We must fully trust God that our outcome will be in our favor and even when we go through the process of not knowing the future, there should be a reassurance that God is in control. God encourages us in the book of Deuteronomy 31:6 to “Be strong and courageous, do not be afraid of them, for the Lord your God is with you wherever you go.” He also reminds us in 1 Peter 5:7, to “Cast all our anxiety on Him, because He cares for us.” God is with us, through the journey of moving into the blessings He has prepared for us. He is with us when people speak words filled with questions of doubt and uncertainty and He is with us through the midst of change. Leave the unknown results to God, and never fear the outcome of moving forward.

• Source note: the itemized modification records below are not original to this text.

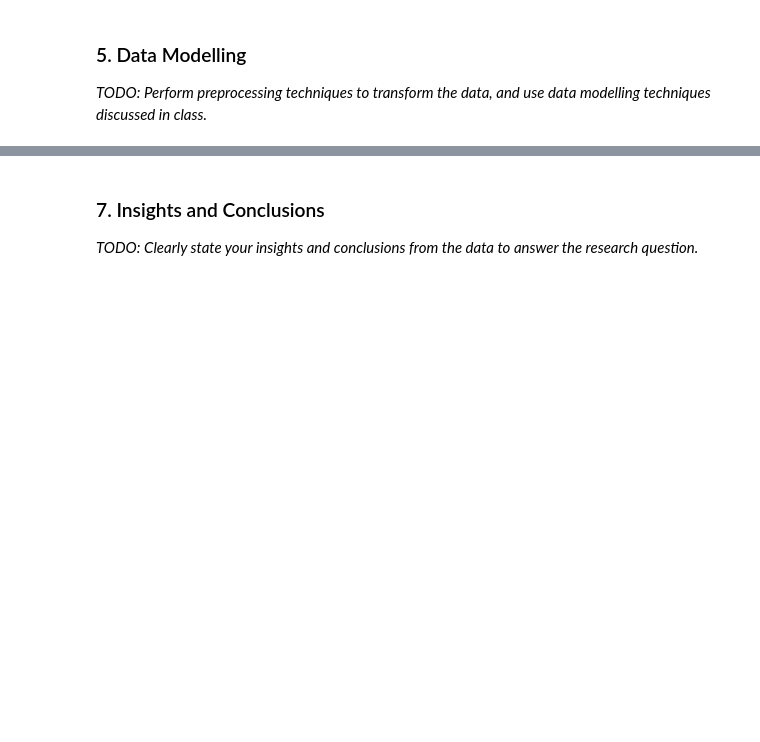
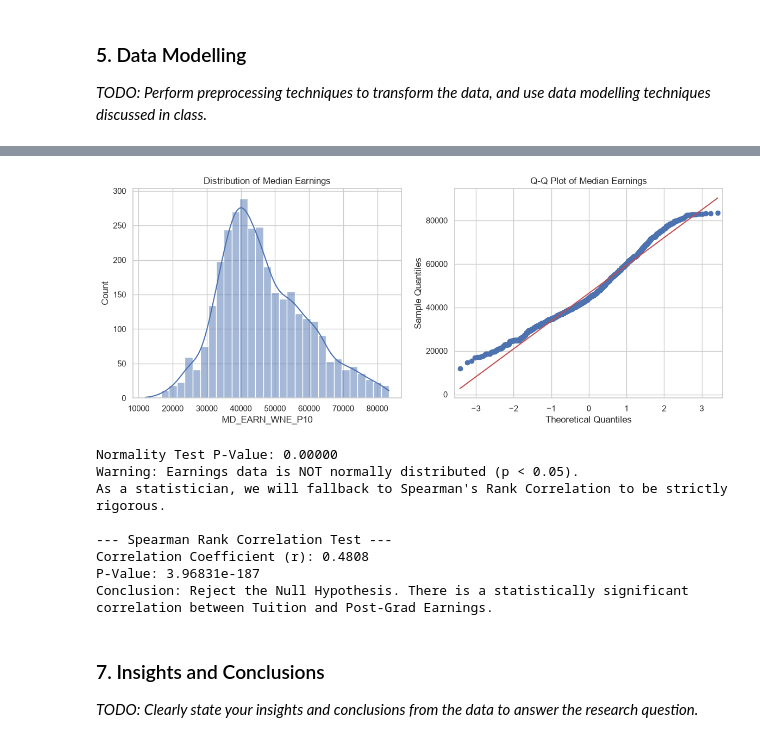
Before and after one commit to sakudiff/Data-102-MC01, a Jupyter notebook: DATA102_Project_Group1.ipynb, the cells around one changed output, grey strips where cells are left out. Drawn from its saved outputs; the diff is of its cells as text; code cells hidden in the pictures; blank space fills up the shorter version.

Commit message:
feat: executed data cleaning and statistics notebook

```diff
--- a/DATA102_Project_Group1.ipynb
+++ b/DATA102_Project_Group1.ipynb
@@ -26,4 +22,0 @@ sns.set_theme(style="whitegrid")
-# %%
-def clean_data(df):
-    # Implement your data cleaning logic here
-    pass
@@ -52,3 +118,52 @@ from scipy import stats
+# %%
+from scipy import stats
+import matplotlib.pyplot as plt
+import seaborn as sns
+import statsmodels.api as sm
+
+tuition = df_cleaned['TUITIONFEE_IN']
+earnings = df_cleaned['MD_EARN_WNE_P10']
+
+# 1. Visualizing Normality
+fig, ax = plt.subplots(1, 2, figsize=(14, 5))
+sns.histplot(earnings, kde=True, ax=ax[0])
+ax[0].set_title('Distribution of Median Earnings')
+sm.qqplot(earnings, line='s', ax=ax[1])
+ax[1].set_title('Q-Q Plot of Median Earnings')
+plt.show()
+
+# 2. Formal Normality Test (D'Agostino's K-squared)
+stat, p_norm = stats.normaltest(earnings)
+print(f"Normality Test P-Value: {p_norm:.5f}")
+if p_norm < 0.05:
+    print("Warning: Earnings data is NOT normally distributed (p < 0.05).")
+    print("As a statistician, we will fallback to Spearman's Rank Correlation to be strictly rigorous.\n")
+    corr, p_val = stats.spearmanr(tuition, earnings)
+    test_used = "Spearman Rank"
+else:
+    print("Data is normally distributed. Proceeding with Pearson Correlation.\n")
+    corr, p_val = stats.pearsonr(tuition, earnings)
+    test_used = "Pearson"
+
+# 3. Final Correlation Result
+print(f"--- {test_used} Correlation Test ---")
+print(f"Correlation Coefficient (r): {corr:.4f}")
+print(f"P-Value: {p_val:.5e}")
+
+if p_val < 0.05:
+    print("Conclusion: Reject the Null Hypothesis. There is a statistically significant correlation between Tuition and Post-Grad Earnings.")
+else:
+    print("Conclusion: Fail to Reject the Null Hypothesis. There is no significant correlation.")
+# %% [output]
+[figure, added]
+Normality Test P-Value: 0.00000
+Warning: Earnings data is NOT normally distributed (p < 0.05).
+As a statistician, we will fallback to Spearman's Rank Correlation to be strictly rigorous.
+
+--- Spearman Rank Correlation Test ---
+Correlation Coefficient (r): 0.4808
+P-Value: 3.96831e-187
+Conclusion: Reject the Null Hypothesis. There is a statistically significant correlation between Tuition and Post-Grad Earnings.
 # %% [markdown]
 ### 7. Insights and Conclusions
 *TODO: Clearly state your insights and conclusions from the data to answer the research question.*
```
Also changed, not shown: parts of 6 cells of this notebook.
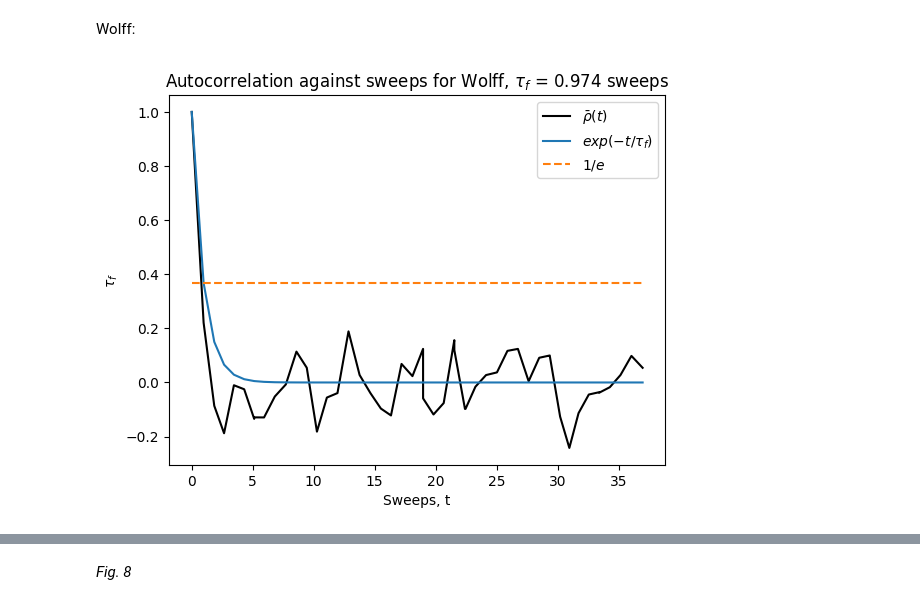
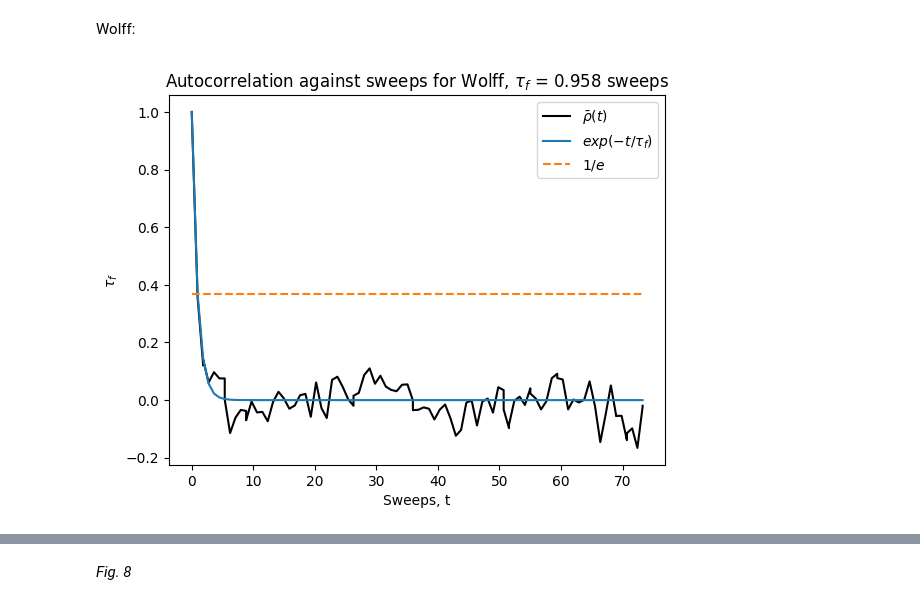
Before and after one commit to Part-II-Computational-Physics/cluster-algorithms-for-monte-carlo-jbd29, a Jupyter notebook: isiing set up 2.ipynb, the cells around one changed output, grey strips where cells are left out. Cells and saved outputs as stored; diff of their text form; code cells hidden in the pictures.

```diff
--- a/isiing set up 2.ipynb
+++ b/isiing set up 2.ipynb
@@ -522,29 +522,29 @@ plt.show()
 Wolff:
 # %%
 # Initialise
-lattice = make_lattice(25,1)
-max_time = 50
+lattice = make_lattice(100,1)
+max_time = 100
 T = 2.1
 
 # Evolve the lattice with Wolff
 Ms, sweeps = Wolff_evolve_and_compute_M(lattice,T**-1,1,max_time)
 
 # Find autocovariance, and the autocorrelation time (in sweeps)
 autocov = compute_autocovariance(Ms, max_time)
 sweeps_tau_f = sweeps[estimate_correlation_time(autocov)]
 # Find sample autocorrelation (equation 17)
 autocorr = [x/autocov[0] if x != 0 else 0 for x in autocov]
 
 # plot computed autocorrelation
 plt.plot(sweeps,autocorr, color = 'black', label = r'$\bar{\rho}(t)$')
 # plot expected exponential decay behaviour
 plt.plot(sweeps,[np.exp(-t/sweeps_tau_f) for t in sweeps], label = r'$exp(-t/ \tau_f)$')
 # plot 1/e line
 plt.plot(sweeps, [np.exp(-1) for x in sweeps], label = r'$1/e$', linestyle = '--')
 plt.xlabel('Sweeps, t')
 plt.ylabel(r'$\tau_f$')
 plt.title(r'Autocorrelation against sweeps for Wolff, $\tau_f$ = ' + str(round(sweeps_tau_f,3)) + ' sweeps')
 plt.legend()
 plt.show()
 # %% [output]
-[figure, old version]
+[figure, new version]
```
Also changed, not shown: parts of 8 cells of this notebook, 2 other files.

In a way I am continuing my previous dive into the subject of the contemporary Christian’s lack of intellectual credibility. Currently, there appears to be an imbalance between the mind and the heart within our faith, and while I’m sure there are some who can be proud of their ability to perform this extreme balancing act, the majority of Christians weigh down the side they are currently comfortable with, not leading to their own destruction but to the destruction of the credibility of our institution as a whole.
Before I go further let me start with an example. I have a friend who I often have deep philosophical discussions with, and whether it’s an exploration of a subject or a debate, we always do our best to rationalize and articulate our points to the best of our ability. As I am a Christian and my friend is an Agnostic, it is always refreshing to share thoughts and ideas without the tension of different belief systems. He recently told me of a situation where his co-worker asked about his religious beliefs and he proceeded to tell her of his Agnosticism. As she ministered to him he began to pick out all of her fallacies, biases, and lack of knowledge of her own religion and others. He managed to just tune her out, give her the answers he knew she wanted, all for the sake of getting her to stop talking to him because already in his head he decided that it was pointless to engage in conversation with someone who lacks the ability to rationalize and articulate. What saddens me the most by this event is that he eventually admitted to me that each time he meets a Christian like that it drives him further away from wanting to believe it. Although this seems to be an extreme case, the majority of these situations are not too far off.
Coming back to the imbalance I spoke of, there seems to be an overwhelming reliance on the feelings and emotions of the faith without enough understanding of the philosophy of faith itself and the history. I believe these to be essential subjects for all believers to better themselves and the credibility of the faith. Just like signing a contract you must read all of the print, not out of fear, but for those who would ask you to explain what you have signed. You want to be able to tell them why you gave your life to Christ, not just your “testimony” but how it validifies all we know of the world and the way we should be living on Earth.
We have moved into an age of information; due to the Internet it is too easy to find other answers for life other than God. In the past, man did not scientifically understand the world, nor did they have free time to explore other options because of the need to work for food and survival. Slowly but surely, the quality of life improved and just as slowly man’s need to have a divine figure to depend on left. Yet, as the Bible says in Romans 1:20 “For since the creation of the world God’s invisible qualities – his eternal power and divine nature – have been clearly seen, being understood from what has been made, so that people are without excuse,” so we must continue to minister. And we, as Christians must be prepared to explain our faith intelligibly to those who need to understand us rather than feel, think.